Tim and I arrived about twenty-five minutes early, just in time to find two seats in the center front row. I brought my camera and 70-200 lens (the big lens), so I had a great spot for photos. Actually, I did move a bit when they handed out certificates so that I could get a better shot of Jacob and some of his friends.
While the kids no doubt enjoyed the ceremony, I think they really were looking forward to the pool party afterwards. Today and tomorrow pretty much consist of one big class party. Not a bad way to close out elementary school.
Sunday, May 29, 2011
Wednesday, May 25, 2011
Sunday, May 22, 2011
Nalin really impressed me. She was so much more confident and performed so much better this year than she had in year's past. It was really great to see her improve. At the beginning of the year, Nalin had signed up for jazz and tap dancing. She stopped tap after the first semester. She was so excited about this year's performance that she says that she wants to sign up for three different sessions next year. For some reason she seemed surprised when I told her that it was fine. My guess is that when it comes down to it, she will sign up for jazz and street funk, but pass on ballet and tap.
I worked the right door backstage for Friday's performance. It was actually fun to see the girls getting ready for their big performances. They practice all year, and this is their one big chance to shine.
Before the show, I snapped a few photos of the girls sitting and listening to instructions. Of course the light wasn't great and I didn't use my flash. I was going to toss them, but then I played around a little and was happy with how they came out.

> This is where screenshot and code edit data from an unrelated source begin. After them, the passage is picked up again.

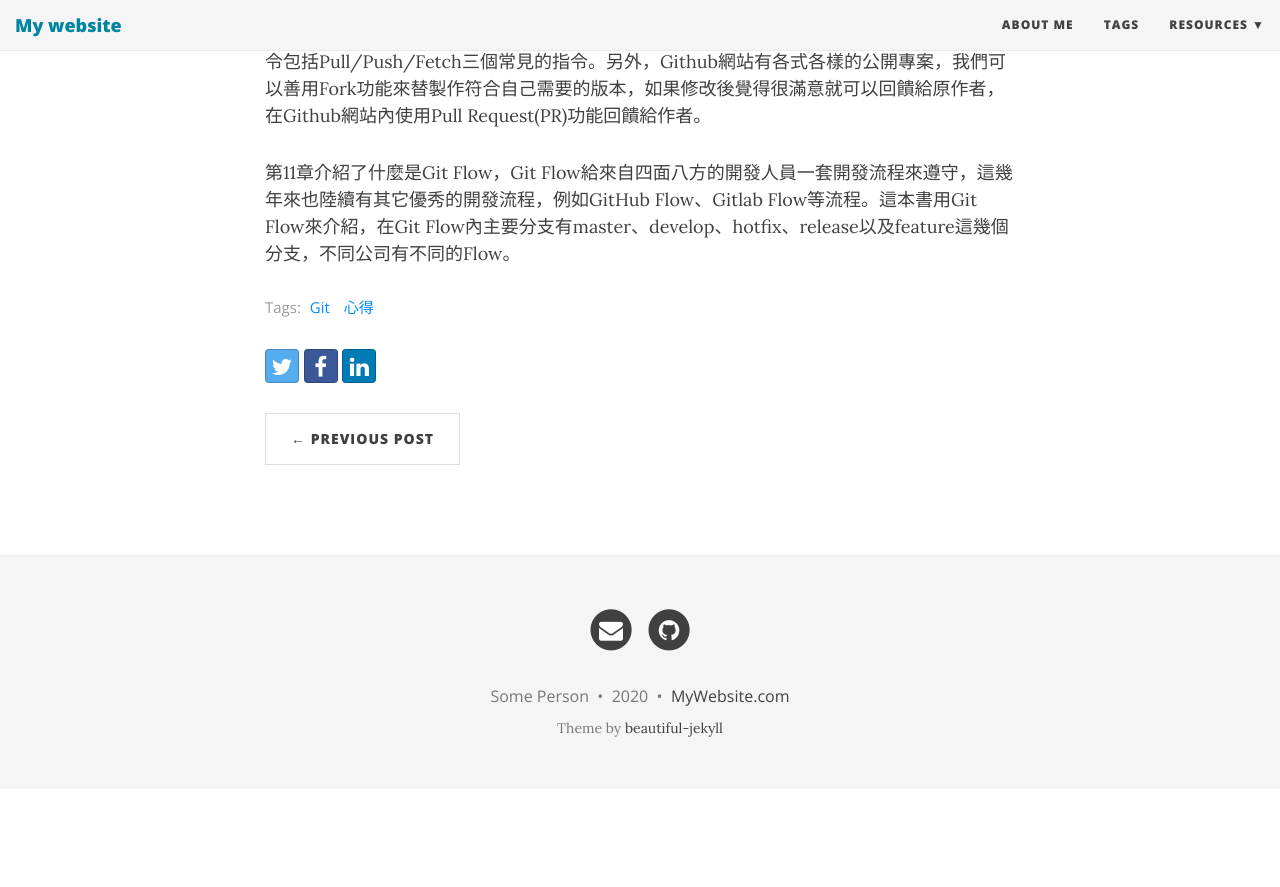
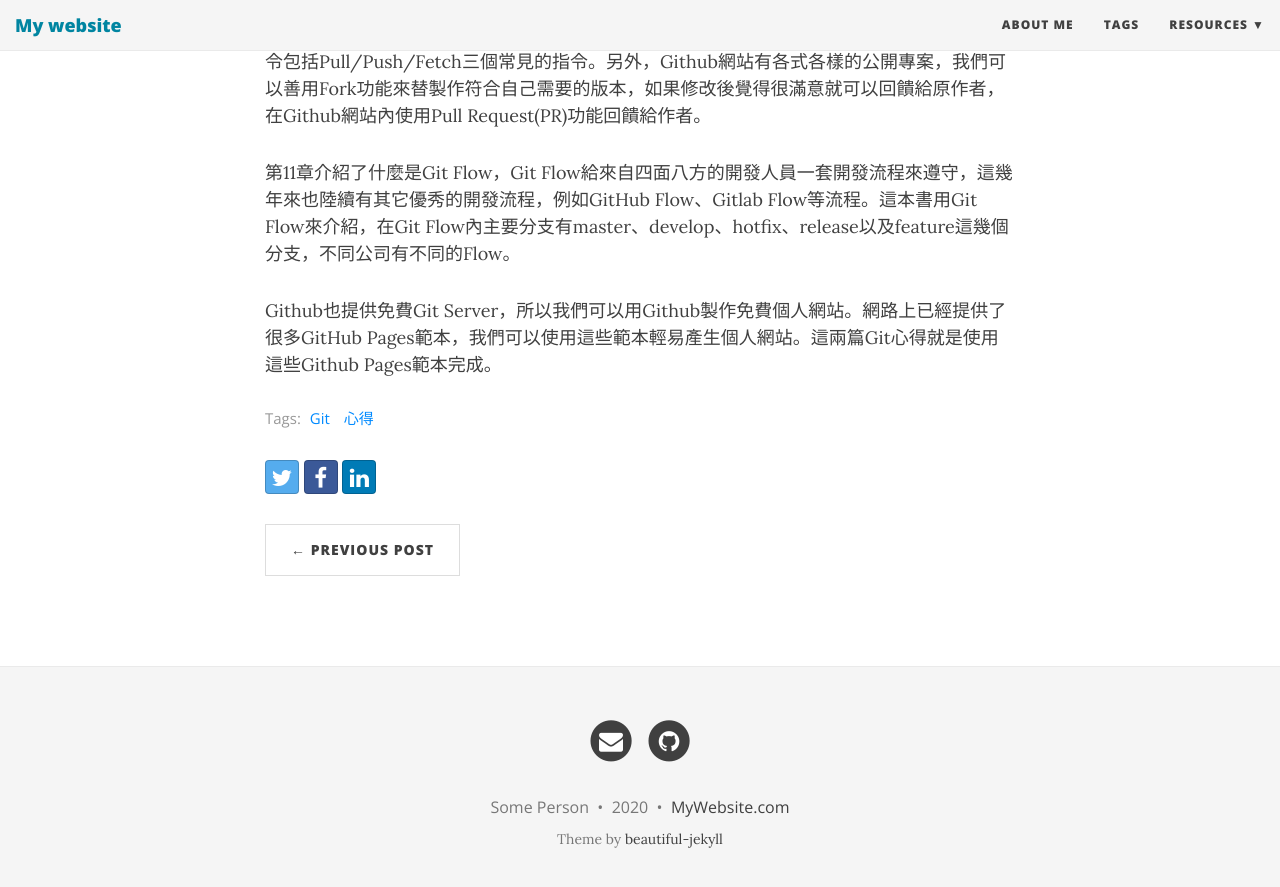
Before and after one commit to henryace/henryace.github.io, a Jekyll site: the page built from _posts/2020-10-08-git-2.md, in a window 1280 px wide and 900 px high, scrolled down 915 px. Shown: the top 887 px of the window. Built offline with Jekyll 4.4.1, drawn with Linux system fonts in a browser that asks for light colours; nearby versions of some CDN libraries; before the commit the page ends 1704 px from its top, so only the background shows below that.

Commit message:
Update 2020-10-08-git-2.md

```diff
--- a/_posts/2020-10-08-git-2.md
+++ b/_posts/2020-10-08-git-2.md
@@ -26,3 +26,5 @@ tags:
 第10章介紹了什麼是Github，現代從事軟體協作的工程師應該都有聽過Github網站，常用的指令包括Pull/Push/Fetch三個常見的指令。另外，Github網站有各式各樣的公開專案，我們可以善用Fork功能來替製作符合自己需要的版本，如果修改後覺得很滿意就可以回饋給原作者，在Github網站內使用Pull Request(PR)功能回饋給作者。<br>
 
 第11章介紹了什麼是Git Flow，Git Flow給來自四面八方的開發人員一套開發流程來遵守，這幾年來也陸續有其它優秀的開發流程，例如GitHub Flow、Gitlab Flow等流程。這本書用Git Flow來介紹，在Git Flow內主要分支有master、develop、hotfix、release以及feature這幾個分支，不同公司有不同的Flow。<br>
+
+Github也提供免費Git Server，所以我們可以用Github製作免費個人網站。網路上已經提供了很多GitHub Pages範本，我們可以使用這些範本輕易產生個人網站。這兩篇Git心得就是使用這些Github Pages範本完成。
```
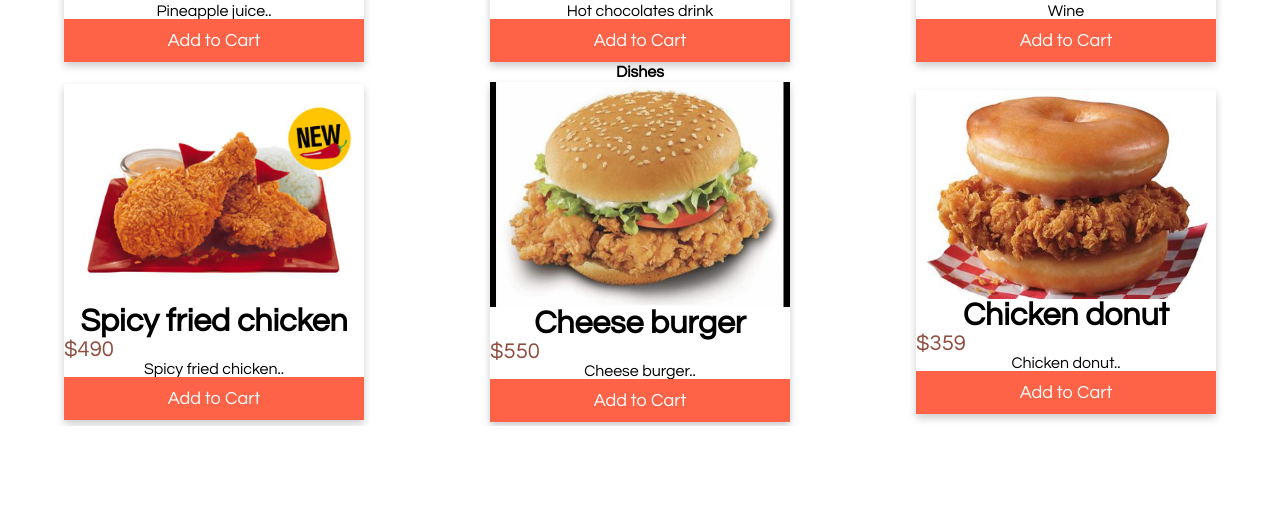
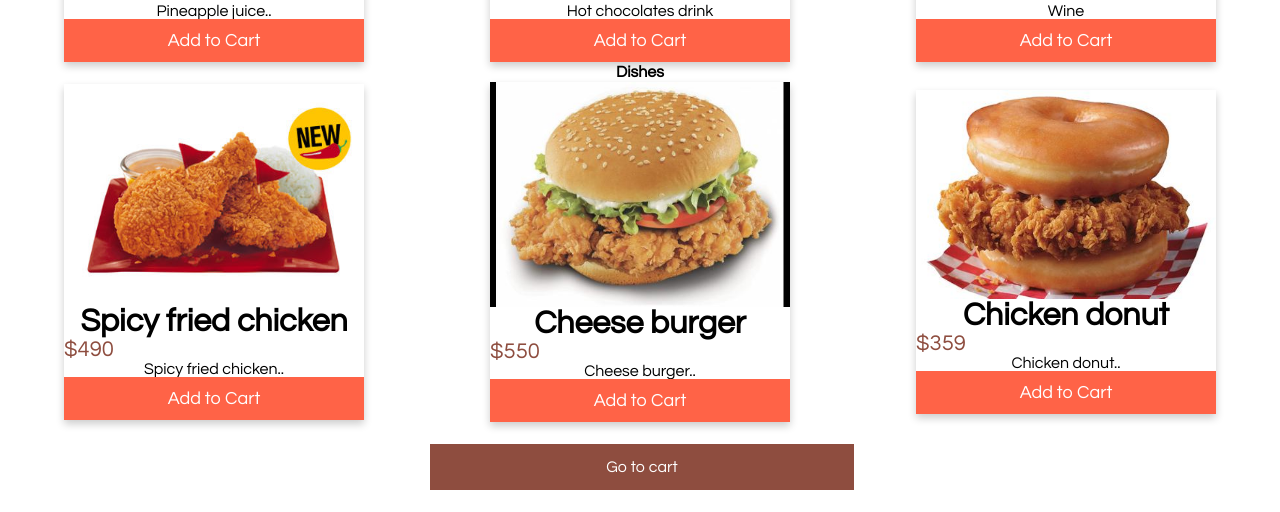
Before and after one commit to clockpals1/chickenkichenCW, a plain HTML site: page order.html in a window 1280 px wide. Shown: the part 542-1054 px from the top of the page. Before the commit the page ends 968 px from the top, so only its background shows below. Drawn offline with nearby package versions, Linux system fonts and the light colour scheme.

Commit message:
update order.css and order.html

```diff
--- a/css/order.css
+++ b/css/order.css
@@ -40,7 +40,7 @@ table {
   text-decoration: none;
   display: inline-block;
   font-size: 16px;
-  margin: 4px 2px;
+  margin: 20px 2px;
   cursor: pointer;
 }
 .cart ion-icon {
--- a/order.html
+++ b/order.html
@@ -126,7 +126,16 @@
             </div>
           </td>
         </tr>
-        <tr></tr>
+        <tr>
+          <td></td>
+        <td>
+          <button class="button" onclick="location.href='cart.html'">
+            Go to cart
+          </button>
+        </td>
+        <td></td>
+
+        </tr>
       </table>
     </div>
     <script src="https://unpkg.com/ionicons@5.0.0/dist/ionicons.js"></script>
```
Also changed, not shown: 1 other file.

After the show, I grabbed Nalin and her cousin Pam for a few photos. Aleena came along and I got her with the two, but I didn't see their cousin Pinkie, who had also performed.